Pick up a book in the Texas Biography Series and you’ll get to know a remarkable Texan. Published by TCU Press and funded by a generous grant from the Houston Endowment, these cutting-edge scholarly works focus on individuals who lacked a quality modern biography exploring their significant role in historic events. Click on any cover below to learn more!
Emily Austin of Texas, 1795-1851
By Light Townsend Cummins
Winner: 2010 Texas State Historical Association Liz Carpenter Award for Research in the History of Women
In this insightful biography, Light Townsend Cummins turns the historical spotlight on Emily Austin, the daughter who followed the trails of the western frontier to Texas, where she saw the burgeoning young colony erupt in revolution, establish a proud republic, and usher in the period of antebellum statehood. Despite her ties to influential family members, including her brother Stephen F. Austin, Emily’s determined spirit allowed her to live on her own terms.
Edmund J. Davis was not only a part of the political elite during the Civil War, but he also opposed secession. He refused to follow most of Texas’ leaders and actively opposed the Confederacy by attempting to bring Texas back to the Union.
After the war, Davis was a leader in reconstructing the state based on true free labor and pursued progressive and egalitarian policies as governor of Texas. Through the entire reconstruction process Davis faced extreme Confederate hostility.
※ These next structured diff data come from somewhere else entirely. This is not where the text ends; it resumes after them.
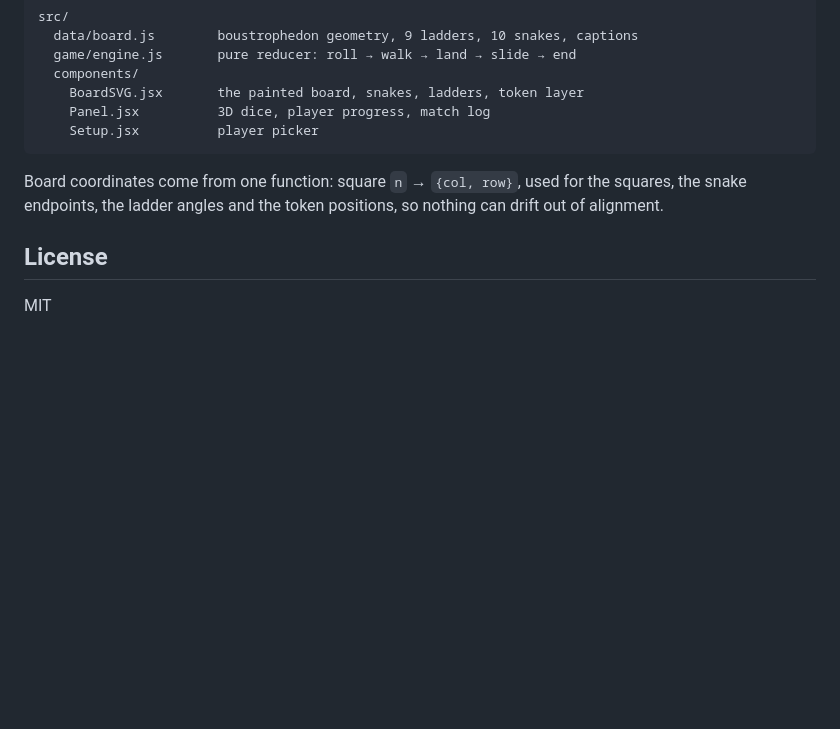
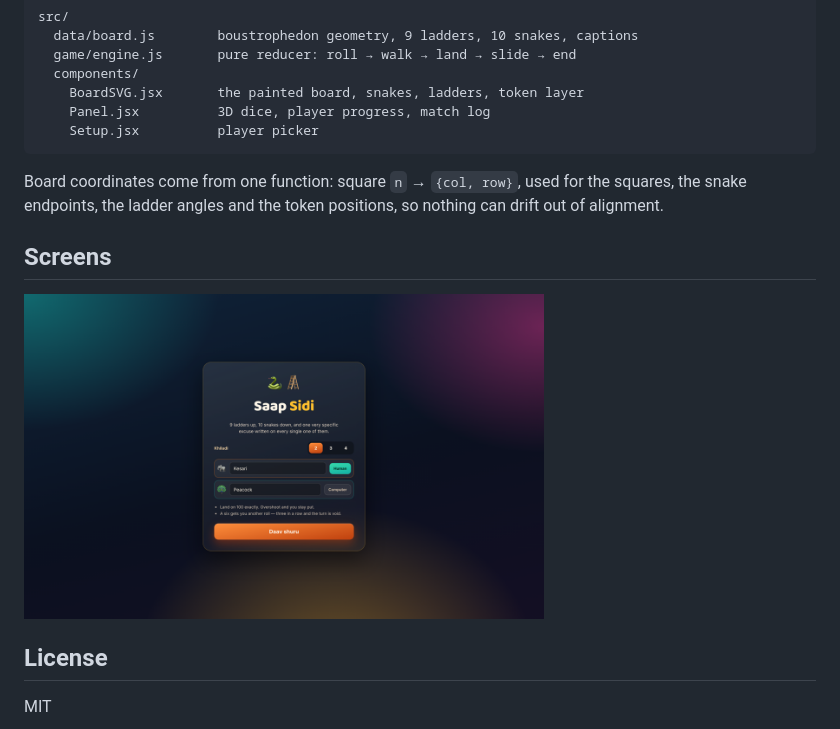
Before and after one commit to Dhairya-007/saap-sidi, a Markdown page: README.md, the part around one of its changes. GitHub-like rendering; pictures changed too: docs/setup.png (added); blank space fills up the shorter version.

Commit message:
add screenshots to the readme

```diff
--- a/README.md
+++ b/README.md
@@ -51,6 +53,10 @@ Board coordinates come from one function: square `n` → `{col, row}`, used for
 the squares, the snake endpoints, the ladder angles and the token positions,
 so nothing can drift out of alignment.
 
+## Screens
+
+<img src="docs/setup.png" width="520" alt="Choosing players and who is a computer" />
+
 ## License
 
 MIT
```
Also changed, not shown: other parts of README.md (+2 -0 lines), 1 other file.
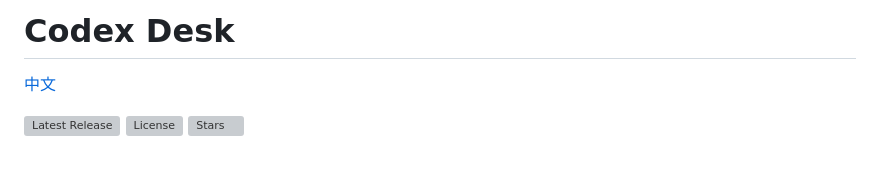
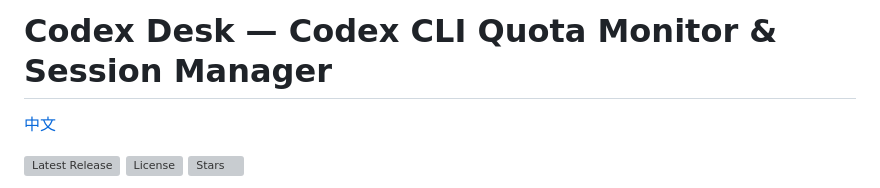
Before and after one commit to xiaotao-xiaotao/codex-desk, a Markdown page: README.md, the part around the change. GitHub-like rendering; blank space fills up the shorter version; grey boxes are pictures that could not be loaded.

```diff
--- a/README.md
+++ b/README.md
@@ -1,4 +1,4 @@
-# Codex Desk
+# Codex Desk — Codex CLI Quota Monitor & Session Manager
 
 [中文](README.zh-CN.md)
 
```
Also changed, not shown: README.zh-CN.md (+1 -1 lines).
After leaving the governor’s mansion an unpopular man and politician, he still remained dedicated to changing Texas.
Fighting Stock: John S. “Rip” Ford of Texas
By Richard McCaslin
Winner: 2012 Texas State Historical Association Kate Broocks Bates Award for Historical Research
Author Richard McCaslin reveals Ford as a man spurred on by the legacy of his nation-building grandfathers and his own strong convictions and energy to become a force in shaping Texas as a Southern state before and after the Civil War. Ford’s battles as a Ranger, and as a leader of Texas’ military forces allied with the Confederacy, were only part of his legacy in Texas history. He was also a physician, lawyer, and the editor of several newspapers, and among his many roles in politics and civil service were multiple terms as a state legislator and the mayoralty of Austin and Brownsville. Later in life, he fought to preserve Texas history and wrote his own extensive memoirs. McCaslin’s in-depth historical detail paints a full picture of this famous Texan, a fighter not only on the battlefield, but on the civic and political fields as well.
Adele Briscoe Looscan: Daughter of the Republic
By Laura Lyons McLemore
Texas historian, author, preservationist, and clubwoman Adele Briscoe Looscan led a remarkable life. Not only did she help found the Daughters of the Republic of Texas, but she became the first woman president of the Texas State Historical Association. She was active in numerous organizations in her hometown of Houston. Looscan long advocated for public education and for a state library, archives, and museum. Her story is valuable and compelling for what it reveals about women and culture in nineteenth- and early twentieth-century Texas and the nature, origins, and shaping of Texas’s modern identity.
Tejano Tiger: Jose de los Santos Benavides and the Texas-Mexico Borderlands, 1823-1891
by Jerry D. Thompson
Winner: 2017 Tejano Genealogy Society of Austin Tejano Book Award
2018 Texas Institute of Letters’ Ramirez Family Award for the Most Significant Scholarly Book
This is the first in-depth study of Jose de los Santos Benavides, who was undoubtedly the single most important individual in the long and often violent history of Laredo, Texas. It was while the disputed Texas-Mexico borderlands were under Confederate rule that Benevides reached the pinnacle of this military career as the highest-ranking Tejano in the entire Confederate army. In the decades following the Civil War, he became and esteemed political leader, highly respected on both sides of the border. His life was one of endless struggle, difficult adaptation, and enduring perseverance, as well as binational leadership and skilled diplomacy. The niche he carved in the tumultuous transnational history of the Texas-Mexico borderlands seems secure.
George T. Ruby: Champion of Civil Rights in Reconstruction Texas
by Carl H. Moneyhon
George T. Ruby was the most widely known of the first generation of black politicians in Texas, establishing during the Reconstruction both a local and national reputation as a strident advocate of equal rights. He became involved in politics in Texas with the beginning of Congressional Reconstruction in 1867. Ruby used his position to help elect Edmund J. Davis governor in 1869 and also to go to the state senate from Galveston. In the senate he supported the broader agenda of the Republican governor and in return secured support for his own efforts to ensure the protection of basic civil rights for African Americans. At the same time, he established connections with black politicians nationally. Ruby headed the Texas Republican Party in its unsuccessful efforts at retaining power in 1873. Seeing no future for himself when the Democrats returned to power, Ruby moved to Louisiana, where he spent his later years as a newspaper editor and an advocate of the Exodus, a movement that advocated the removal of blacks from the South and their resettlement in the Midwest. From youth to his death in 1882, Ruby showed himself to be a principled politician committed to bettering the place of African Americans in white America.